Segment Start: SOURCE MATERIAL
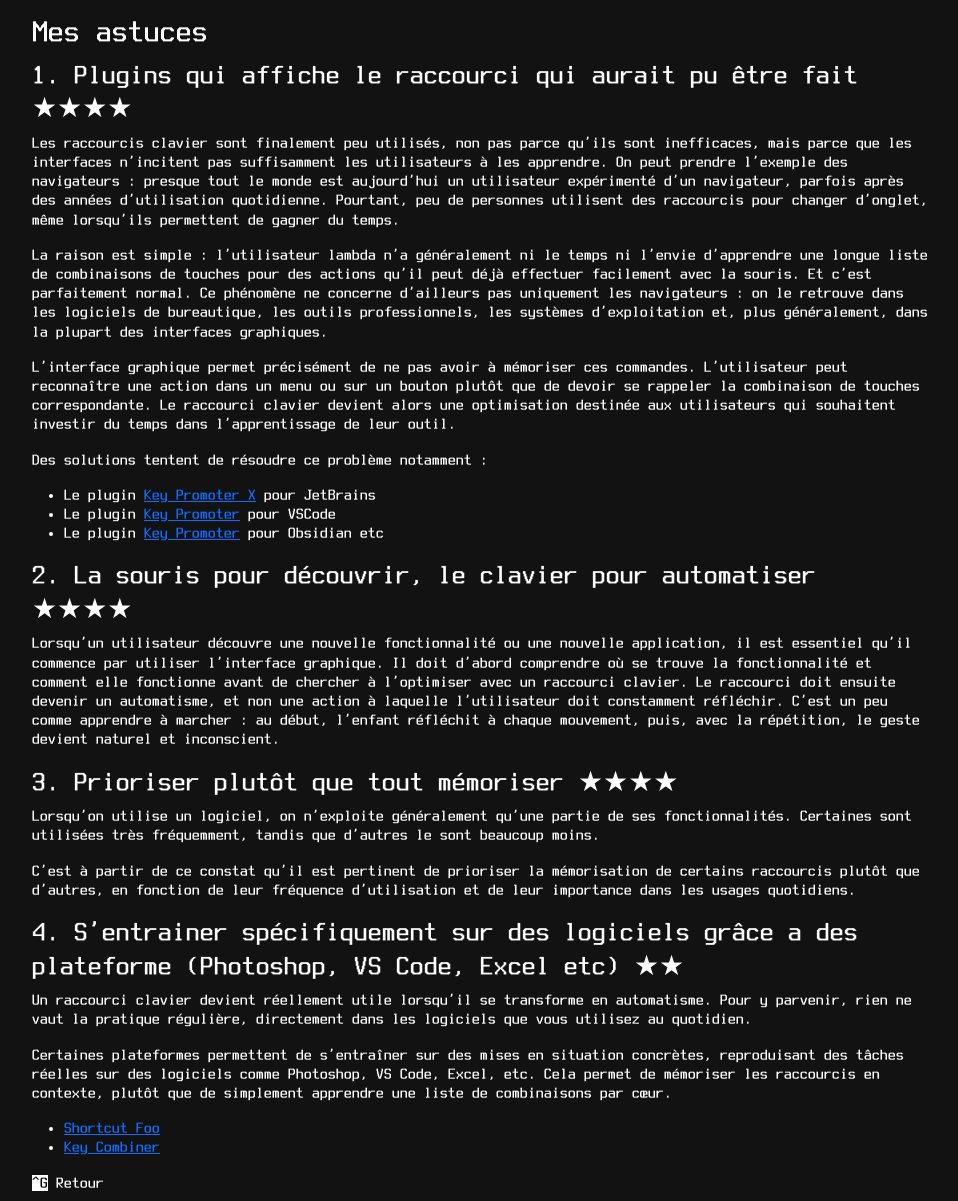
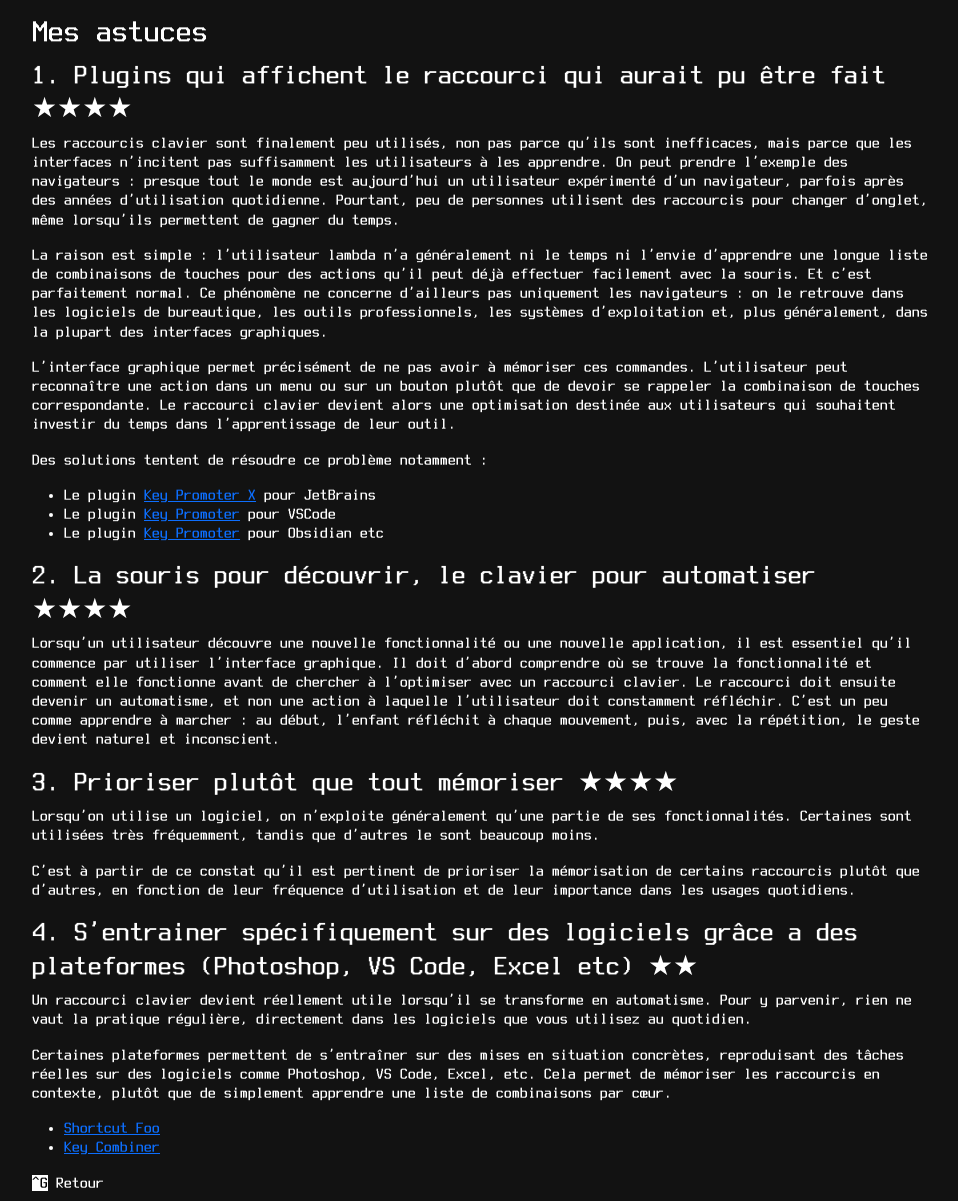
Before and after one commit to Razaaaaaaa/razaaaaaaa.github.io, a Jekyll site: the page built from _posts/2026-08-23-raccourci-clavier.md, in a window 1280 px wide and 1400 px high, scrolled down 859 px, cut to the strip 199-1400 px from the top of the window. Shown: the whole strip, without its empty margins (160-1118 px from the left). Built offline with Jekyll 4.4.1, drawn with Linux system fonts in a browser that asks for light colours.

Commit message:
fix(raccourcis): correction de quelques erreurs dorthographe

```diff
--- a/_posts/2026-08-23-raccourci-clavier.md
+++ b/_posts/2026-08-23-raccourci-clavier.md
@@ -60,7 +60,7 @@ Pour observer des utilisateurs expérimentés à l’œuvre, rien de mieux que d
 
 ## Mes astuces
 
-### 1. Plugins qui affiche le raccourci qui aurait pu être fait ★★★★
+### 1. Plugins qui affichent le raccourci qui aurait pu être fait ★★★★
 
   Les raccourcis clavier sont finalement peu utilisés, non pas parce qu’ils sont inefficaces, mais parce que les interfaces n’incitent pas suffisamment les utilisateurs à les apprendre. On peut prendre l’exemple des navigateurs : presque tout le monde est aujourd’hui un utilisateur expérimenté d’un navigateur, parfois après des années d’utilisation quotidienne. Pourtant, peu de personnes utilisent des raccourcis pour changer d’onglet, même lorsqu’ils permettent de gagner du temps.
 
@@ -84,7 +84,7 @@ Lorsqu’on utilise un logiciel, on n’exploite généralement qu’une partie
 
 C’est à partir de ce constat qu’il est pertinent de prioriser la mémorisation de certains raccourcis plutôt que d’autres, en fonction de leur fréquence d’utilisation et de leur importance dans les usages quotidiens.
 
-### 4. S'entrainer spécifiquement sur des logiciels grâce a des plateforme (Photoshop, VS Code, Excel etc) ★★
+### 4. S'entrainer spécifiquement sur des logiciels grâce a des plateformes (Photoshop, VS Code, Excel etc) ★★
 
   Un raccourci clavier devient réellement utile lorsqu’il se transforme en automatisme. Pour y parvenir, rien ne vaut la pratique régulière, directement dans les logiciels que vous utilisez au quotidien.
 
```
Segment End: SOURCE MATERIAL
◆ TASK TO CARRY OUT
If a line in the material above contains the word "grâce", it counts; give only the number of such lines.

◆ EXPECTED ANSWER
2